Bottom of the Ninth

I'm sick—but the blog must go on.

24/7wallst.com has released a list of the 9 beers that Americans no longer drink. The statistics were complied over five years from 2006 to 2011 and include those beers which have lost 30% or more in sales. They are Milwaukee's Best and Best Light, Miller High Life Light, Amstell Light, Miller Genuine Draft, Old Milwaukee, Budweiser Select, Michelob and Michelob Light. The lowest sales loss percentage of theses beers is Milwaukee's Best with a 35.5% decline, and the highest is Michelob at 72% loss.

The article attributes all of this decline, firstly to he rise and dominance of light beers—like Bud and Coors Light; then to the light "premium" and/or craft-ish beers, including Shocktop, Blue Moon and Michelob Ultra; and finally as a result of the pressure from craft and small-market beers. The article notes—from an interview with Beer Marketer’s INSIGHTS executive editor Eric Shepard—that the industry blames a lack of innovation for the decline, but puts most of the blame on the economy.
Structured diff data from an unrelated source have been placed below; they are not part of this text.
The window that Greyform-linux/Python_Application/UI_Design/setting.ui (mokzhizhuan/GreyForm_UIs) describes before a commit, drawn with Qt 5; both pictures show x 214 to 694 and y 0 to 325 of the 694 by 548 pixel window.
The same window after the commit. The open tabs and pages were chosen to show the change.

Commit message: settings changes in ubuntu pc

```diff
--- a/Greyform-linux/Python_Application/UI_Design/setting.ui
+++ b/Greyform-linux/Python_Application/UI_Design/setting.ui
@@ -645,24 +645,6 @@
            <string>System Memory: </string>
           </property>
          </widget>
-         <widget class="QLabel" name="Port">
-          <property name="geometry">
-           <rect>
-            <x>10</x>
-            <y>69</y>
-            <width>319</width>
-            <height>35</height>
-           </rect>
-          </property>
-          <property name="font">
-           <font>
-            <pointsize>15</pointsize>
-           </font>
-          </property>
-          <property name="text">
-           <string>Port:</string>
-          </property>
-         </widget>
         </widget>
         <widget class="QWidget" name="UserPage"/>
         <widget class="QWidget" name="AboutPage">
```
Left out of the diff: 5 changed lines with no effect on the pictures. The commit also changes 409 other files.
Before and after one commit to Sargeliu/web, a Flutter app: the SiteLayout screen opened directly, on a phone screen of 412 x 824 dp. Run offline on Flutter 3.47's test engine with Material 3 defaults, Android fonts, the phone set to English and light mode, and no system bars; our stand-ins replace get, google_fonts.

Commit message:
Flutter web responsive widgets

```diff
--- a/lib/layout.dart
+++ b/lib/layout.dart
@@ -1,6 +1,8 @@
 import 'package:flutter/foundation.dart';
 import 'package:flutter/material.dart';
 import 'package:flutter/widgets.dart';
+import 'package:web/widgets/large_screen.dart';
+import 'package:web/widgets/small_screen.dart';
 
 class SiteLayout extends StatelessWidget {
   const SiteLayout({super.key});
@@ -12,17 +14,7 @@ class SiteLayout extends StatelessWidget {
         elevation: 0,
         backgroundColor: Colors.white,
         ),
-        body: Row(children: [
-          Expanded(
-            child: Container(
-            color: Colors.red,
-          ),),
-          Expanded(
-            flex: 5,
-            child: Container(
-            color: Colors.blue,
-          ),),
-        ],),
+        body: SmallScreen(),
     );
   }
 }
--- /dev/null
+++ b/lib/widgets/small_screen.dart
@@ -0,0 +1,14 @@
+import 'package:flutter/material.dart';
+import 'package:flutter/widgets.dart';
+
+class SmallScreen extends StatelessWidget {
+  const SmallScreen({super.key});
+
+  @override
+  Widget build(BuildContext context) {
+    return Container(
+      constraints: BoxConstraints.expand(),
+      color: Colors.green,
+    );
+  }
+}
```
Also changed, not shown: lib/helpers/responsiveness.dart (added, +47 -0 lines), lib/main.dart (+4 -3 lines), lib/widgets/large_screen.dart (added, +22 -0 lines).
I've got to say the "economy" thing is a bit of a cop-out. Yeah, I get that a shitty economy affects everything, but—from my house—this decline isn't about one beer being better than another, but rather an over-saturation in the marketplace. ABInBev and MillerCoors made a poorly calculated decision and flooded the marketplace with too many beers—the old "everything to everyone" pitfall—and it's come back to bite them in the ass. How much different is what the American brewing industry has done over the last twenty years than what the American automotive industry has done—repackaging of the same product under a different name? ABInbev sells fifteen American light Lagers alone—fifteen!

Just by the law of supply and demand something has got to give.
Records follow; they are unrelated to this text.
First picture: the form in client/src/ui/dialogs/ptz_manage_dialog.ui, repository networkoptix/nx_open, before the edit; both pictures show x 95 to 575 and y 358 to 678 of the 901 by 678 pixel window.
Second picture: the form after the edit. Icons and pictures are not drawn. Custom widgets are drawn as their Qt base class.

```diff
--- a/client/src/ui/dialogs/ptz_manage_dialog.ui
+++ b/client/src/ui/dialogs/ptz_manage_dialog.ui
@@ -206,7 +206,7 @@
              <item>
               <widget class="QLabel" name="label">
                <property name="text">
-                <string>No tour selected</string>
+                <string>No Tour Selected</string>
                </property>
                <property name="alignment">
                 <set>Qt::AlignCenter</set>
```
Okay, back to being sick. Ack.

1 comment:

  1. As for Michelob, I remember it well in the 1970's. It was a very decent beer, but had the rice adjunct that was first added about 1960 (before that, from inception in 1896, it was all-malt).

    It was returned to all-malt some years ago but never tasted as good to me as 40 years ago even though it was then an adjunct beer. It seemed drier and with little of the signature hop blend I remember.
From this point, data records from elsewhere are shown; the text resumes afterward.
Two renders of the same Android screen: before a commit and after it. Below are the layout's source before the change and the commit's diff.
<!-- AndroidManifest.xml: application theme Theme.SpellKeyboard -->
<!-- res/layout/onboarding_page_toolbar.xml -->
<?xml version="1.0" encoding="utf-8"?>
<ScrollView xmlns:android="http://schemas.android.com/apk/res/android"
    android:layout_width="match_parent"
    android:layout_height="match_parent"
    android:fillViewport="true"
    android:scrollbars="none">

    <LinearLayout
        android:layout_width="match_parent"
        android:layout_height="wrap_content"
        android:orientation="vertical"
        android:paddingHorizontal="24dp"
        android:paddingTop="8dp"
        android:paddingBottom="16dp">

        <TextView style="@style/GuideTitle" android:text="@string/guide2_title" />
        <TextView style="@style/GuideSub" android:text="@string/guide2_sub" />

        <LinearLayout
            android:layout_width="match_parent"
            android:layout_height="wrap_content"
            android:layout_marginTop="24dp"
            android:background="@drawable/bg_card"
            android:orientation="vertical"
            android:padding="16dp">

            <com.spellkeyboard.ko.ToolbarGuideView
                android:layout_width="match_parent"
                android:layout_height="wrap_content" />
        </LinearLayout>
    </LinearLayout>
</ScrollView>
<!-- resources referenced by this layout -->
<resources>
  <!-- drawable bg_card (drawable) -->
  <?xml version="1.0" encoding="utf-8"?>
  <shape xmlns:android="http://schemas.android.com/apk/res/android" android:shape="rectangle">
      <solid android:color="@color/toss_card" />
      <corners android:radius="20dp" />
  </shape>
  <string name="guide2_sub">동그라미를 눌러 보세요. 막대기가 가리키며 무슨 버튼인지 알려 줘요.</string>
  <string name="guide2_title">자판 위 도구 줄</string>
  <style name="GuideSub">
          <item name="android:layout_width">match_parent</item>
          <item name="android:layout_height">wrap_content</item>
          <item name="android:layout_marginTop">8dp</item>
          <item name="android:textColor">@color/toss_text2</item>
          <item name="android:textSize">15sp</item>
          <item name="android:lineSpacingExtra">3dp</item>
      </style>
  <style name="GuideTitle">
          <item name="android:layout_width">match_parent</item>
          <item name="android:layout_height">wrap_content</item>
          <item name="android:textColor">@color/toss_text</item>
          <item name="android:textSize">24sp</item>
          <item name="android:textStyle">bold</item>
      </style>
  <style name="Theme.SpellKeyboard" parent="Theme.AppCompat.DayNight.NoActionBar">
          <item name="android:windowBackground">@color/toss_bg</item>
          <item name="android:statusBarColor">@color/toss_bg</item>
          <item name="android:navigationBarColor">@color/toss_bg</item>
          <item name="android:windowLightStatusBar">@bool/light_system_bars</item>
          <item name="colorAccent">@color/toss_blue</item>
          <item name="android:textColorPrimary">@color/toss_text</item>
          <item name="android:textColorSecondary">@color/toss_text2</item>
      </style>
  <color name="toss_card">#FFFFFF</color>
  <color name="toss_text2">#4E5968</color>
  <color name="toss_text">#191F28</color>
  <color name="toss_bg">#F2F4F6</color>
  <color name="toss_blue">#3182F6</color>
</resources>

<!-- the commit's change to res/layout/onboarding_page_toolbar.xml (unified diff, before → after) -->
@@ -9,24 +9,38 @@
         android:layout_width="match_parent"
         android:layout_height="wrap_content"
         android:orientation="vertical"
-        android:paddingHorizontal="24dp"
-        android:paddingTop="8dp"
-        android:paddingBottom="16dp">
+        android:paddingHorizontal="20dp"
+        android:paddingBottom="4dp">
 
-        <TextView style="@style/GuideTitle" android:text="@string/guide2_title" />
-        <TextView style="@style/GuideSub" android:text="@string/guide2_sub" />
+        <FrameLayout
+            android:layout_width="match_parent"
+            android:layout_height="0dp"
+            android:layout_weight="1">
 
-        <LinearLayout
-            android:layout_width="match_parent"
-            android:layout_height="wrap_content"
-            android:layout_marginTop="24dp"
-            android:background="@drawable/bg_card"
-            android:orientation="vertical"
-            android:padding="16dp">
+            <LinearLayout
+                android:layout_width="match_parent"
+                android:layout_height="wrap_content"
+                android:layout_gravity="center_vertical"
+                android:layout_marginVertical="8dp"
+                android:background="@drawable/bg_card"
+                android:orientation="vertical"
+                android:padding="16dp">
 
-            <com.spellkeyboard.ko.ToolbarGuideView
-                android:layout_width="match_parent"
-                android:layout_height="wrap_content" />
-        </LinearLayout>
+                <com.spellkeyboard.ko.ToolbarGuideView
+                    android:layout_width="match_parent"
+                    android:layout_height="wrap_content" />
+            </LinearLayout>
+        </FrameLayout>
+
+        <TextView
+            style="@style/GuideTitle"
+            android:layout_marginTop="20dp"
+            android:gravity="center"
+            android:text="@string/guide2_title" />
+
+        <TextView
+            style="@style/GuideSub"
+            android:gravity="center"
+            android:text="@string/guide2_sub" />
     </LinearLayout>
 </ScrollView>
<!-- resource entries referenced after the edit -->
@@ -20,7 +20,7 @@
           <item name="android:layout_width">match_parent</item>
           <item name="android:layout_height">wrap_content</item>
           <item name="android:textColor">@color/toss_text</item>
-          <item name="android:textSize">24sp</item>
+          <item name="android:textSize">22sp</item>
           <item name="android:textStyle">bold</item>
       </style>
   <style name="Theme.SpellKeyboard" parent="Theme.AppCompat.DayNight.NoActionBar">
    I would think in 1896 or even 1950 it must have been outstanding. It is no surprise to me that this beer and its light stablemate have not done well in recent years. They just don't offer enough of an alternative between craft beer and the big, well-known national light brands. I'd think the same applies to the other brands mentioned for the most part, although some clearly are price brands which for their part are just having a harder time to distinguish themselves in a proliferating market.

    As for Amstel Light, it is excellent, a tasty beer when most lights are not, but the import status probably dissuades more people from buying it, it has an urban "upscale" image that may be limiting, IMO.